Your answer should be one number, the count of lines in the entries holding the word "buttonText".

*** Opening of Record extracts ***

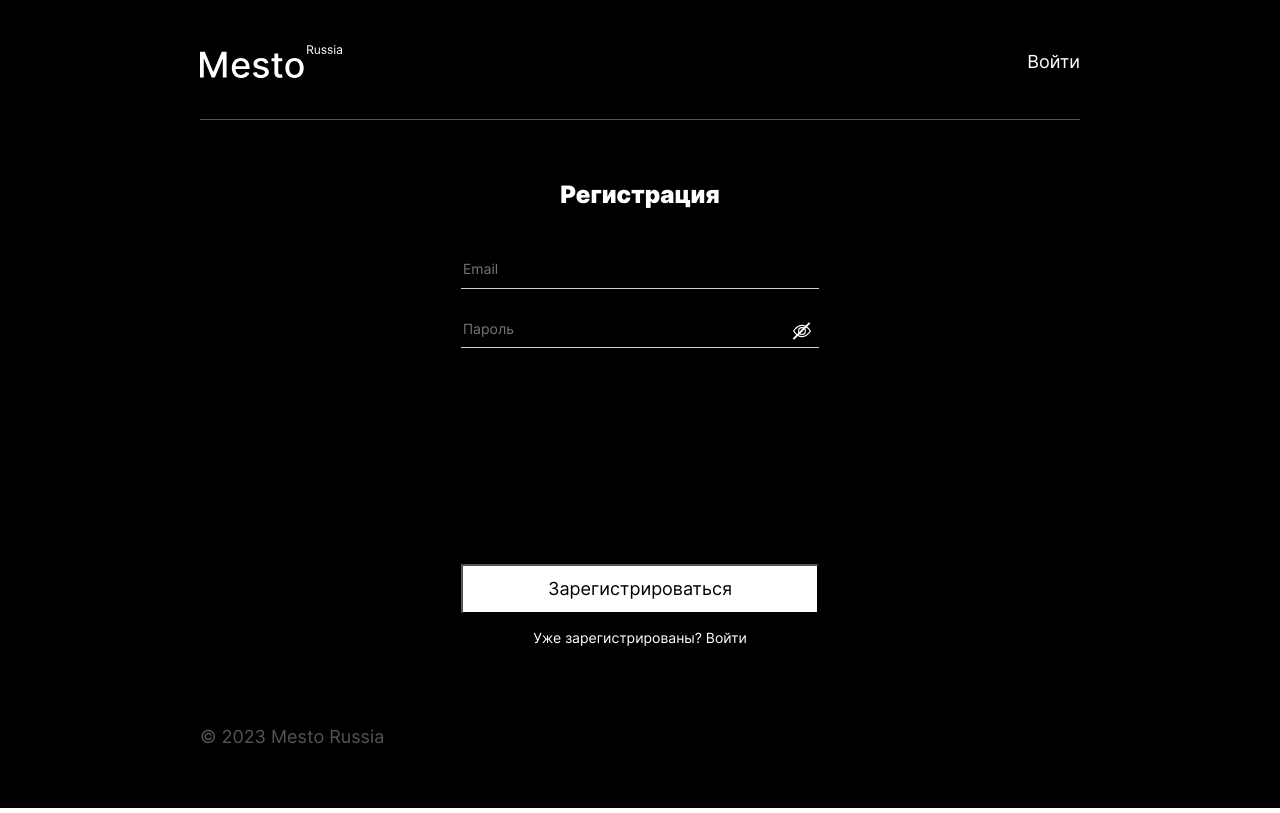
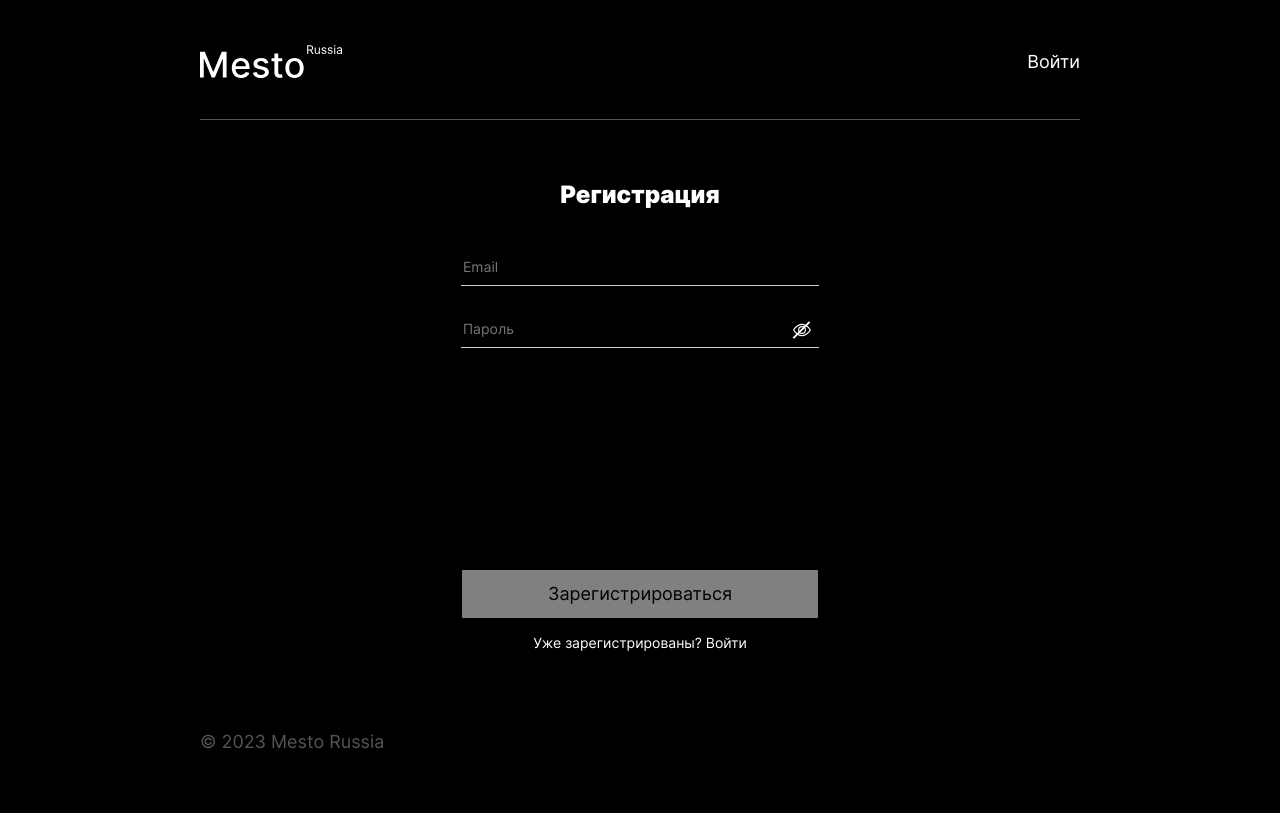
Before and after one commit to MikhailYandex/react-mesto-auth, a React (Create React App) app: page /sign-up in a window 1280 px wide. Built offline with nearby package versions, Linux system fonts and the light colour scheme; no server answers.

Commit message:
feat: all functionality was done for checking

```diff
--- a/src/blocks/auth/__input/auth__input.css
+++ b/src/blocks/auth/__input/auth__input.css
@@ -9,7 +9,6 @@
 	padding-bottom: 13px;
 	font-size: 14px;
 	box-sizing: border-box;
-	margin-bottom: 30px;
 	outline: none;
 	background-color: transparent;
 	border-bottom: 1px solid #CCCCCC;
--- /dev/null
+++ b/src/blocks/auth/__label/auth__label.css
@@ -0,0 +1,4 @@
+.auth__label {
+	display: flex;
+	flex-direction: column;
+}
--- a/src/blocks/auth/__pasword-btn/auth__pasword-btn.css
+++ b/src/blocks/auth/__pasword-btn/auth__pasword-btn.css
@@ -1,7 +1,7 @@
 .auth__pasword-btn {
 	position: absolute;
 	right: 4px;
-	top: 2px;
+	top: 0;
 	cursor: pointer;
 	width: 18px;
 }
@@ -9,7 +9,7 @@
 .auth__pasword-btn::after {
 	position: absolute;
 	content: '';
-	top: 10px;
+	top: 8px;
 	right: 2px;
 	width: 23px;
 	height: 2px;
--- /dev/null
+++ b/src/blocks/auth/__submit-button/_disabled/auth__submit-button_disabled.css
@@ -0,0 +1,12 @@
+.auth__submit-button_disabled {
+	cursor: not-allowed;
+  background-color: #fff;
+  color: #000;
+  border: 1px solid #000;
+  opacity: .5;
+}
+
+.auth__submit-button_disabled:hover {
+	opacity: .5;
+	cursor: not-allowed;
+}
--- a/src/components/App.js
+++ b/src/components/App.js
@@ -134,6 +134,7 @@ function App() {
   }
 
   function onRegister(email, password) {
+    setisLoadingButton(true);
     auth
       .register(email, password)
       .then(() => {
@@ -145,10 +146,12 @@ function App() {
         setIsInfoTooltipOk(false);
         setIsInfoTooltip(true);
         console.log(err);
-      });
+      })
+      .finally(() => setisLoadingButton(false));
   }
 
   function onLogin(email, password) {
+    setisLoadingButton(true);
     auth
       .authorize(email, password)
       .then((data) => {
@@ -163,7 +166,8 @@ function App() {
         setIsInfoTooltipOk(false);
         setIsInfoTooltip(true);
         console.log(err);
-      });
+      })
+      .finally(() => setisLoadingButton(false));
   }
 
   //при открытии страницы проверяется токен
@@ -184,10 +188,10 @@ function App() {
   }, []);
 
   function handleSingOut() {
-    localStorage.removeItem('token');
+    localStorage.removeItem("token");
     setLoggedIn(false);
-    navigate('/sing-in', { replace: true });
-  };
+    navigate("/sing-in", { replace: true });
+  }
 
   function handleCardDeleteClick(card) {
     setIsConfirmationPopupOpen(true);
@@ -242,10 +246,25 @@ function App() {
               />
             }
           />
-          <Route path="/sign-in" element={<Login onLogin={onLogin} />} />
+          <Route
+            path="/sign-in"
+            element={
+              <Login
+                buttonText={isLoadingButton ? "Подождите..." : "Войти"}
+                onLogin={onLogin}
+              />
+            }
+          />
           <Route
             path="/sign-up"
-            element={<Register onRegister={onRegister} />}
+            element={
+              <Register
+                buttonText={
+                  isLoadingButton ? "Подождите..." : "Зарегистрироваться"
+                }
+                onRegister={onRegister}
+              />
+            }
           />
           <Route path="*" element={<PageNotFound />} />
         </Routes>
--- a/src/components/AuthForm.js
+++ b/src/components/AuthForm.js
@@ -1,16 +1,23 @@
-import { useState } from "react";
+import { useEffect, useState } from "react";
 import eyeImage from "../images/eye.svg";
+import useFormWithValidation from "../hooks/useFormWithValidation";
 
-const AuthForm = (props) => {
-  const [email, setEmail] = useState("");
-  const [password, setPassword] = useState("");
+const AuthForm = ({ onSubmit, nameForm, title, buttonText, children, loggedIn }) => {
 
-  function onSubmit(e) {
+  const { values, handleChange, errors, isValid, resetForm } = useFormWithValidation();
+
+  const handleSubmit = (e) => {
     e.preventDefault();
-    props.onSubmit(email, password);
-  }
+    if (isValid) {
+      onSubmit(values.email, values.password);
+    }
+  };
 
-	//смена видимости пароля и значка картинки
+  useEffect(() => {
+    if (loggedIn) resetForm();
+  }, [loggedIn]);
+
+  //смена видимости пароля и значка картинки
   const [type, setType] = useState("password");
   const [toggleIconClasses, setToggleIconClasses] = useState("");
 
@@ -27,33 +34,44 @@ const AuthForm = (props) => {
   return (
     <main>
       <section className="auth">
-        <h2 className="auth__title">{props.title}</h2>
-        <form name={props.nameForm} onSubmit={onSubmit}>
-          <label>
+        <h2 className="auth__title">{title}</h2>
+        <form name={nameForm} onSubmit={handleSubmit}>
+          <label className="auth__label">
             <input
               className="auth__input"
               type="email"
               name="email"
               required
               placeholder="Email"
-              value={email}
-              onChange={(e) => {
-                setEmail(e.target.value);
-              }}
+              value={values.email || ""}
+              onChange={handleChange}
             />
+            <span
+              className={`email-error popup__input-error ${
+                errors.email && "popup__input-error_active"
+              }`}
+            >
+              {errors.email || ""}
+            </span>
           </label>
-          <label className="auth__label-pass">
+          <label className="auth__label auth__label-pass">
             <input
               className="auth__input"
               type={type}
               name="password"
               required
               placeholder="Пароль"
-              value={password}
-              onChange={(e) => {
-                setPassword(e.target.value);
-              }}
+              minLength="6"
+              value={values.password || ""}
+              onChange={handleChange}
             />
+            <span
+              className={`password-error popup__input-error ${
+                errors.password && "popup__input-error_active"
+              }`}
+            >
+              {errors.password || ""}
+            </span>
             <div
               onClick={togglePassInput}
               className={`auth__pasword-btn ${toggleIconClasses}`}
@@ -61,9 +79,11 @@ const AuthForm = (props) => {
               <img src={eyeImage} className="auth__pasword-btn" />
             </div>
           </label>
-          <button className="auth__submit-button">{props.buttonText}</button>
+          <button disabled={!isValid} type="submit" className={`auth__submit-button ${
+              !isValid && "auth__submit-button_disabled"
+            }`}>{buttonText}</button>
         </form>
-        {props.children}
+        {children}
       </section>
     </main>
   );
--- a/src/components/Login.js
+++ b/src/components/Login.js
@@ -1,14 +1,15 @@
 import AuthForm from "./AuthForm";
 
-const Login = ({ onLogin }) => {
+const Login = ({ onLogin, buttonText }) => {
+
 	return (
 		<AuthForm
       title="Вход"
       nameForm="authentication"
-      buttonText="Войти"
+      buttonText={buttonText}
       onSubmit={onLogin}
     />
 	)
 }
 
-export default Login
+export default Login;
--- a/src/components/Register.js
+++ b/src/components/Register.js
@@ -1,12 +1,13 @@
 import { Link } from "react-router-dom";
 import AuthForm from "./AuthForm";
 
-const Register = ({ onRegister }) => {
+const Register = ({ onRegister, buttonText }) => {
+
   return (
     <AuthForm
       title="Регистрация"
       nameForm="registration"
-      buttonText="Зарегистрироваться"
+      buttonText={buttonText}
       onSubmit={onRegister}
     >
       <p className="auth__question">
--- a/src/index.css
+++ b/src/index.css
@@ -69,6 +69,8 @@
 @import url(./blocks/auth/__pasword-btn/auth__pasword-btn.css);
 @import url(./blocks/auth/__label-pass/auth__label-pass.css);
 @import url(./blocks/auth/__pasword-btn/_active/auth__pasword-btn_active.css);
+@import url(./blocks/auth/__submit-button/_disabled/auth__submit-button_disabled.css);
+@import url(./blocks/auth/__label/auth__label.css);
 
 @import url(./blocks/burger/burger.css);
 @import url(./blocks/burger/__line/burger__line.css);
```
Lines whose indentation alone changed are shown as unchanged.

*** Close of Record extracts ***
*** Opening of Record extracts ***

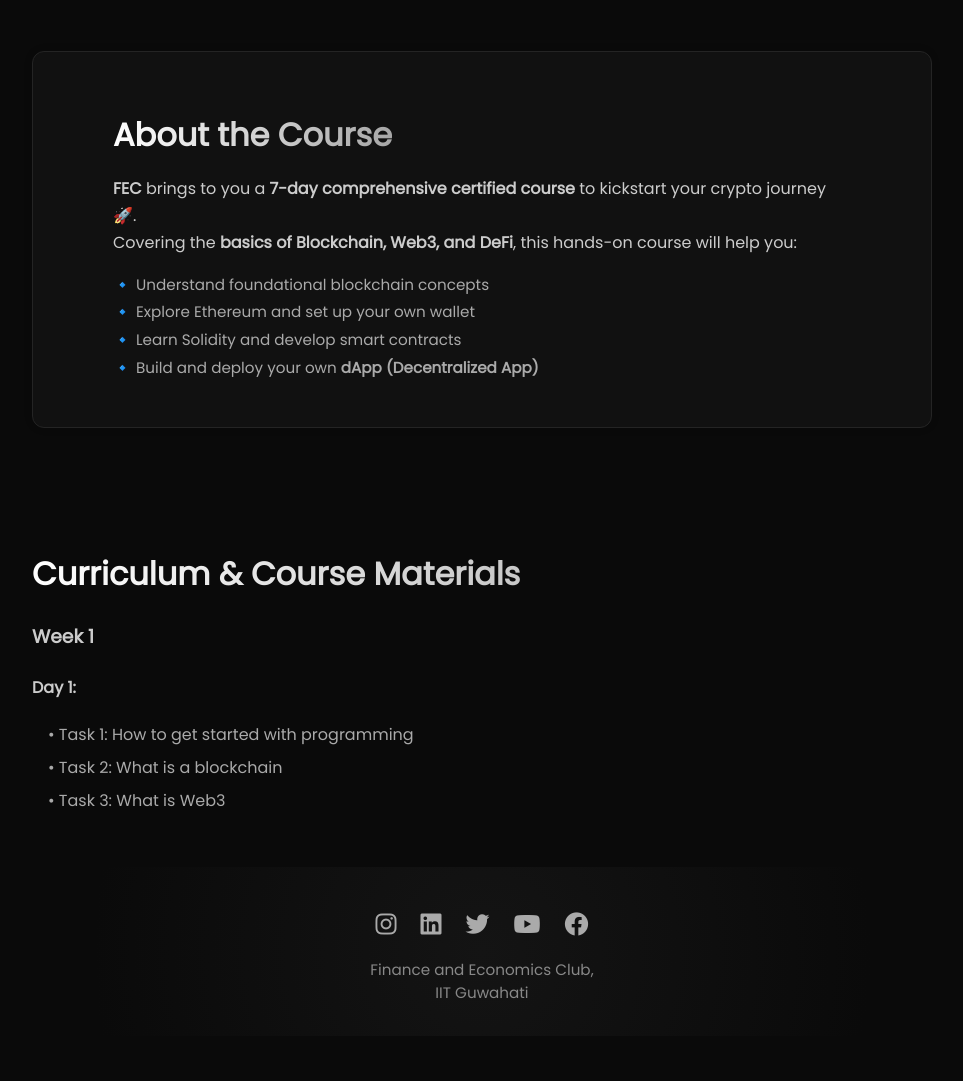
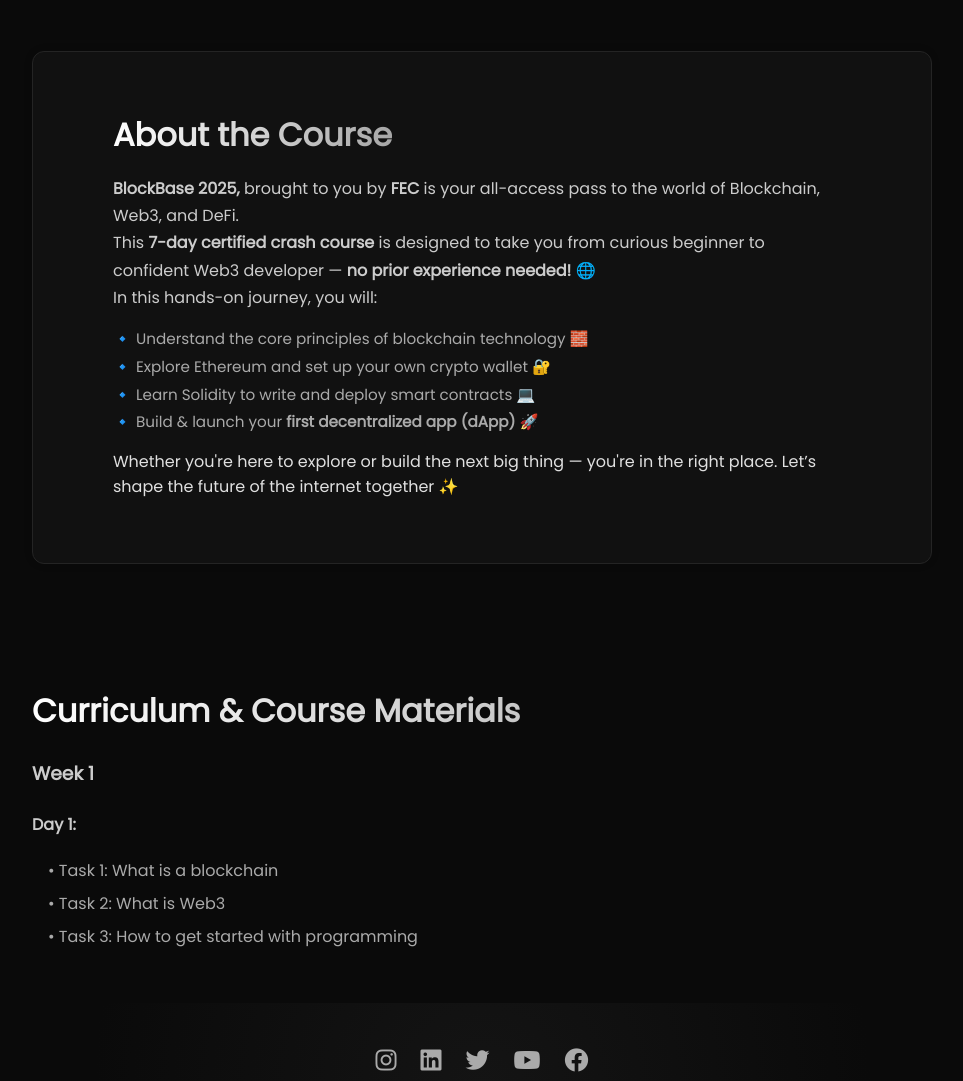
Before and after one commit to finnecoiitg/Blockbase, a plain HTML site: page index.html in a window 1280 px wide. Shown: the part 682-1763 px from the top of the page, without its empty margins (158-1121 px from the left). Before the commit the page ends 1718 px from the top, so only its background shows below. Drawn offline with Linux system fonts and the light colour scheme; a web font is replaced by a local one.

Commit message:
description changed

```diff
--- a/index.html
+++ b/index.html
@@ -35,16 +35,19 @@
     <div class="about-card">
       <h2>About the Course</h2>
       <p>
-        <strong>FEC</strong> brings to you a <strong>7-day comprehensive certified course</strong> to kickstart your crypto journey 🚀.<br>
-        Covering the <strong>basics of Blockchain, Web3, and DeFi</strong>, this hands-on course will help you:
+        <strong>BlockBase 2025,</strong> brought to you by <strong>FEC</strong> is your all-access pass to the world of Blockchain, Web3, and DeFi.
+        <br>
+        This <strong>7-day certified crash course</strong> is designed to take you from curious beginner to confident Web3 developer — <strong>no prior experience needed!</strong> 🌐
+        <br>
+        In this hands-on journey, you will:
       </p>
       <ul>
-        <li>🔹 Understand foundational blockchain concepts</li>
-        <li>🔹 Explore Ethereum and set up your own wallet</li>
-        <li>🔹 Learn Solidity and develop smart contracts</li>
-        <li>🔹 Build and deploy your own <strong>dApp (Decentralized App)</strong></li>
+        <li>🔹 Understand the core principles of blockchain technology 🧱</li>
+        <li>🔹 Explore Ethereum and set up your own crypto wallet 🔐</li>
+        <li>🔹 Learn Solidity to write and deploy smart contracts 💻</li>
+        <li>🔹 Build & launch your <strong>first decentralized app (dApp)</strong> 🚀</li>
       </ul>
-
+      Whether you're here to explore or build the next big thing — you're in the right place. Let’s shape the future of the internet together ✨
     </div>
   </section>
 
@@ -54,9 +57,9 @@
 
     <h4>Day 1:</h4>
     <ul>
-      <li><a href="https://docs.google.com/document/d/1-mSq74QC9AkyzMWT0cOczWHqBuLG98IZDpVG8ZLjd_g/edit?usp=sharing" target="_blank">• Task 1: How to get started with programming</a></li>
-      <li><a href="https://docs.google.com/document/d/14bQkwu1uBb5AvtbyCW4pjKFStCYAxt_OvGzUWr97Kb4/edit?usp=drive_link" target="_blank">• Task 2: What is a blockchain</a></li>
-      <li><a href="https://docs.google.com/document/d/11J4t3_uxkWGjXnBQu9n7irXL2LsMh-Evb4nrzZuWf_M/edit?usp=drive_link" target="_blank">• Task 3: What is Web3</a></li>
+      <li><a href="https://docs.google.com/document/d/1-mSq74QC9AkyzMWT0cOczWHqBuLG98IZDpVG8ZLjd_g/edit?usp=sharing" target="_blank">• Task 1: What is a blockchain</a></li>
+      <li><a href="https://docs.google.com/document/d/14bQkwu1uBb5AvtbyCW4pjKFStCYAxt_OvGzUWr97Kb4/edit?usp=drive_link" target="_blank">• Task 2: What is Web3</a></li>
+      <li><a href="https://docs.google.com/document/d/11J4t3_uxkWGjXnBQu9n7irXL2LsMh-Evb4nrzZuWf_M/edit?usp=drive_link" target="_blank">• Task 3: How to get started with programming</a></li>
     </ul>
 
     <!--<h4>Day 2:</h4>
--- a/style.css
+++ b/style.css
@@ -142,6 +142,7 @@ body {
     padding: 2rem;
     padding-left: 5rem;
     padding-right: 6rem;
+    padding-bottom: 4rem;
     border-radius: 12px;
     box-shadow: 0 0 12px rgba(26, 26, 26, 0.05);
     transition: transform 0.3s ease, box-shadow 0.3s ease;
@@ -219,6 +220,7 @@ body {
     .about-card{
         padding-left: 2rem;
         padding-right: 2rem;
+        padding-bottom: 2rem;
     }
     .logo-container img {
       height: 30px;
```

*** Close of Record extracts ***

> Output of the exercise
11